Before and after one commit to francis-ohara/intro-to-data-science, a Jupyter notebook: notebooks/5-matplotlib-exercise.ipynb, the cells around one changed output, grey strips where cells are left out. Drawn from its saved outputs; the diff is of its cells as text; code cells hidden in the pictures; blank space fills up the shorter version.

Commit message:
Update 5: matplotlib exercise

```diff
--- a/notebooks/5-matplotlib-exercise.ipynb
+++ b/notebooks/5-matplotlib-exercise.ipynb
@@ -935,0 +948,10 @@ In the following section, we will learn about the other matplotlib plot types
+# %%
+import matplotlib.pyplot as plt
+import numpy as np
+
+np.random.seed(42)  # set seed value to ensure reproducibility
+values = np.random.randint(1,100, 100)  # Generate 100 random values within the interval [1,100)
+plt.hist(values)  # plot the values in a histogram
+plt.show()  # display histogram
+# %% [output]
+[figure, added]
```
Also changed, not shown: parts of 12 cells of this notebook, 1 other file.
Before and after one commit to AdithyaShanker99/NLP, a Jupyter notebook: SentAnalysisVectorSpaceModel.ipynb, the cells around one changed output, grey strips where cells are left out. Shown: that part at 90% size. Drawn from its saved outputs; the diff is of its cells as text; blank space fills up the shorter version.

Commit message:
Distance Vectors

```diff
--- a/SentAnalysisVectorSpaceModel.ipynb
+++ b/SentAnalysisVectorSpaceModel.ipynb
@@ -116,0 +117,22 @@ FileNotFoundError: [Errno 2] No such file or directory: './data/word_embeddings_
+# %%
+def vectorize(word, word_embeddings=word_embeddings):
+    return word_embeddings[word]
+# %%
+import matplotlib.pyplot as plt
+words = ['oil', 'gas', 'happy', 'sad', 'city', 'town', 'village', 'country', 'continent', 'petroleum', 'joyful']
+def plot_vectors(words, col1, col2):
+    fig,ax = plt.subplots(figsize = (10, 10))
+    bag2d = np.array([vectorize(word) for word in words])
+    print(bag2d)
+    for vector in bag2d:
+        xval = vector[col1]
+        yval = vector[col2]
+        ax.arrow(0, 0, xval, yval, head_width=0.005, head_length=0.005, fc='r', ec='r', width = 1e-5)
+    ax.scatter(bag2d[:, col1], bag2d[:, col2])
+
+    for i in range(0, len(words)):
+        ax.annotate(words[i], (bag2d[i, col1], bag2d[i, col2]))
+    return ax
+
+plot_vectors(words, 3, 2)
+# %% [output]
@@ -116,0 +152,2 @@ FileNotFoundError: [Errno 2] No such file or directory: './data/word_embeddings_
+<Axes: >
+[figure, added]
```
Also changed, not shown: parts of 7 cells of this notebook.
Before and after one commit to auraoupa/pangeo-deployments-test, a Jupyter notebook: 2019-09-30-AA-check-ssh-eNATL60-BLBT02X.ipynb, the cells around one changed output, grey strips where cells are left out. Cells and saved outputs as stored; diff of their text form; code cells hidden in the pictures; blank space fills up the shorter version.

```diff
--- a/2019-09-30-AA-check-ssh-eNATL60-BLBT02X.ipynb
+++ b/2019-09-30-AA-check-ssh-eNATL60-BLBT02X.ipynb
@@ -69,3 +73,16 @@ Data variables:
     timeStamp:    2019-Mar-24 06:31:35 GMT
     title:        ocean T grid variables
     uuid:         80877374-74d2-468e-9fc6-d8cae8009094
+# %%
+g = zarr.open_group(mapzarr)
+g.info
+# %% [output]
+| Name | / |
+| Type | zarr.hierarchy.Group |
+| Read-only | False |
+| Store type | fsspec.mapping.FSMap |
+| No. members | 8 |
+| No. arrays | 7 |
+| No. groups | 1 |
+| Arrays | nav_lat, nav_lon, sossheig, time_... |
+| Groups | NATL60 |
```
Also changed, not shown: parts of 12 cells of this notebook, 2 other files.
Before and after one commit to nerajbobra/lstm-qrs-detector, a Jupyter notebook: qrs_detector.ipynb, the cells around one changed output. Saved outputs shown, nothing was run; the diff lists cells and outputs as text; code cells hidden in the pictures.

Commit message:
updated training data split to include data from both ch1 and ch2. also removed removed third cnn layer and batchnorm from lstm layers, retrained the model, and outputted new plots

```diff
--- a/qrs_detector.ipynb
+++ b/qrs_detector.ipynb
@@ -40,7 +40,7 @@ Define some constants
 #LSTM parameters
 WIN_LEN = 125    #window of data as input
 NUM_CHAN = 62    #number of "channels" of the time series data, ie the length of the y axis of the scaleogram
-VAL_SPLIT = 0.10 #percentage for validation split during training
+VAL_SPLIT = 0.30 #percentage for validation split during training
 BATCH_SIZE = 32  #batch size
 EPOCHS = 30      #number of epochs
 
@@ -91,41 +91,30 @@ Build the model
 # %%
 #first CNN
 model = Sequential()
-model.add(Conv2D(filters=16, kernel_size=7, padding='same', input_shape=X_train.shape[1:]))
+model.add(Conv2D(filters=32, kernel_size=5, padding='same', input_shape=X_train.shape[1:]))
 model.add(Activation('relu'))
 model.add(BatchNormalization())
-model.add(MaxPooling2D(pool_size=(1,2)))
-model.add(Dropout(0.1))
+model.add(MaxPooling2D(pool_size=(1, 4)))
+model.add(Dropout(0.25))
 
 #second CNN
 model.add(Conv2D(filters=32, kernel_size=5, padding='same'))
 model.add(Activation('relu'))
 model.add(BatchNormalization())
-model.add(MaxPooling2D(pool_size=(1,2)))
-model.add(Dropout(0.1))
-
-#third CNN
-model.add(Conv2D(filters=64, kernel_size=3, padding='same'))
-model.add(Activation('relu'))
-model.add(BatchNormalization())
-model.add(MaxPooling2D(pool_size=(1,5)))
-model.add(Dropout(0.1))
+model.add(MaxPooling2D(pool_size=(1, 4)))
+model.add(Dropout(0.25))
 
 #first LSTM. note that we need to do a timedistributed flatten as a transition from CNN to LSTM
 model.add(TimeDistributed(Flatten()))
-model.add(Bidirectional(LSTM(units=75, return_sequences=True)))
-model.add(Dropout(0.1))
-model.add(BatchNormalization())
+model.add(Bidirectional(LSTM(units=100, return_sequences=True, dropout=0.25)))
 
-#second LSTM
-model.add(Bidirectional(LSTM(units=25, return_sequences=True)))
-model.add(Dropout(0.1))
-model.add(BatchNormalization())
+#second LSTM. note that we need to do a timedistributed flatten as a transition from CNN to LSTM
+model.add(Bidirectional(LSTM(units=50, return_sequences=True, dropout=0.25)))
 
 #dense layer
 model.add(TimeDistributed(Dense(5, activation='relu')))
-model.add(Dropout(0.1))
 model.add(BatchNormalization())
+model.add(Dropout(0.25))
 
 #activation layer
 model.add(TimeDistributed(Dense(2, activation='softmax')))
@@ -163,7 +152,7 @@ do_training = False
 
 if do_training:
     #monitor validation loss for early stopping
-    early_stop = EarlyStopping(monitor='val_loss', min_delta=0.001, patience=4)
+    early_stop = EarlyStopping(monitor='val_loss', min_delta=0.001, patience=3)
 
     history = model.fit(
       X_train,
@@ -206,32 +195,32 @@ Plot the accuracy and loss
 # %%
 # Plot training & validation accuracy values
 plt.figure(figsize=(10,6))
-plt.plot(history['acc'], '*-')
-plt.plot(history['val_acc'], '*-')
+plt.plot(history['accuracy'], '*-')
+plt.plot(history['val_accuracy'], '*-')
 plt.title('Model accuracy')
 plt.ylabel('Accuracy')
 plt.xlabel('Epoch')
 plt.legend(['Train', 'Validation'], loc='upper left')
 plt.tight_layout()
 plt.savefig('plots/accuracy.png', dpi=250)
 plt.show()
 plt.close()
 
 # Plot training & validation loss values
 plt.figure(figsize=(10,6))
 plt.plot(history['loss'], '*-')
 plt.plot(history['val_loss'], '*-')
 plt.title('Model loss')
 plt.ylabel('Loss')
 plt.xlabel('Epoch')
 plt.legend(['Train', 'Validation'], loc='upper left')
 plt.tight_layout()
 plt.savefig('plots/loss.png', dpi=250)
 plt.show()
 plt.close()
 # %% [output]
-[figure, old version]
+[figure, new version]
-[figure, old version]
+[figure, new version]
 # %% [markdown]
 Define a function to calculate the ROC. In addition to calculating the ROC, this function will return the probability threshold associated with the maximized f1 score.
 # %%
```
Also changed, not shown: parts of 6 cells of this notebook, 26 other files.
◆ ◆ ◆
- [WHAT YOU SHOULD DO]:
If a line in the material contains "words", show it.

- [EXERCISE ANSWER]:
+words = ['oil', 'gas', 'happy', 'sad', 'city', 'town', 'village', 'country', 'continent', 'petroleum', 'joyful']
+def plot_vectors(words, col1, col2):
+    bag2d = np.array([vectorize(word) for word in words])
+    for i in range(0, len(words)):
+        ax.annotate(words[i], (bag2d[i, col1], bag2d[i, col2]))
+plot_vectors(words, 3, 2)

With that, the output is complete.